Sign up for Weekday J and get the latest on what's happening in the Jewish Bay Area.

A dramatic tenor who has performed in opera houses throughout the world brings an unusual skill to his cantorial duties at Fremont's Reform Temple Beth Torah.

Jerome Padorr spent four years as cantorial soloist at Bene Shalom Congregation for the Deaf in Skokie, Ill. His talents are particularly valuable in Fremont, which is home of the California School for the Deaf. Marissa Cohen, a student at the school, recently celebrated her bat mitzvah at the synagogue.

"We're one of the only congregations with services that are signed for the hearing impaired," said synagogue administrator Allen Minsky. "We were fortunate to hire Jerome Padorr. His operatic background and his experience with the deaf made him a wonderful choice.

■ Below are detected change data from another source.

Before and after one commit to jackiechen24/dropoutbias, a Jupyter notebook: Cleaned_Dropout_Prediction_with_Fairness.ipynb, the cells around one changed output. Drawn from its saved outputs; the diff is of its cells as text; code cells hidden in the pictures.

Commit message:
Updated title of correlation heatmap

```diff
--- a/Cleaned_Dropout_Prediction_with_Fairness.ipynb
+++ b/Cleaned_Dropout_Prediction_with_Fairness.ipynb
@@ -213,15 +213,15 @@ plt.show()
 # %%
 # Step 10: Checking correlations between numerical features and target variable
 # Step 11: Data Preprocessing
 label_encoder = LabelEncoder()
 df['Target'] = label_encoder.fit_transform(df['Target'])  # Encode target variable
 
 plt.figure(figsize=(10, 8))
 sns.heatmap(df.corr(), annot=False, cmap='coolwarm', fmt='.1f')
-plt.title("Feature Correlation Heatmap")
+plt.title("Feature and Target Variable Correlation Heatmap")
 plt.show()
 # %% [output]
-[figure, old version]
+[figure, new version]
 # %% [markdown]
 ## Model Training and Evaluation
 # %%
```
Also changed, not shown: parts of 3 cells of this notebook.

`We looked for someone who was more than just a cantor. Singing with our congregation is like having two services at the same time. Everything also has to be signed for our hearing-impaired members. "

In preparing for Shabbat services, Padorr must go over his material with E.J. Cohen, who signs during the services.

"I have to sing in Hebrew, think in English, and be concerned with the signing all at the same time," said Padorr. Other responsibilities include instructing bar and bat mitzvah students, working with the congregational and High Holy Day choirs, and helping new emigres from the former Soviet Union.

His remaining time is devoted to studying tropes (melodic accents) for his final cantorial investiture through the Cantor's Assembly in Chicago.

"Preparing to be recognized by the Cantor's Assembly is like taking the bar exam," he says. "I'm going where my faith takes me. Sure, I could still do cantorial duties at Temple Beth Torah, but I don't like doing things halfway. I want the national recognition that comes with the investiture."

Padorr, who grew up in the Chicago area and received a bachelor of music degree from Northwestern, has sung with the Chicago Symphony Chorus and held center stage in such operas as "La Boheme," "Eugene Onegin" and "I Pagliacci," performing throughout Europe, Asia and North America.

Today, he says, he much prefers a cantorial role.

"Singing opera is very time-consuming," he said. "It's very hard to sing opera and do anything else. When you're an opera singer, that's all you are. There's no opportunity to make use of other aspects of your talents."

In addition, Padorr has other priorities. "To tell the truth, I'd like to [marry and] have a family," said Padorr. "Being married and an opera singer is very difficult. As an opera singer you just eat, sleep, travel and perform. The people are very warm and friendly in this congregation. I'm enjoying this very much."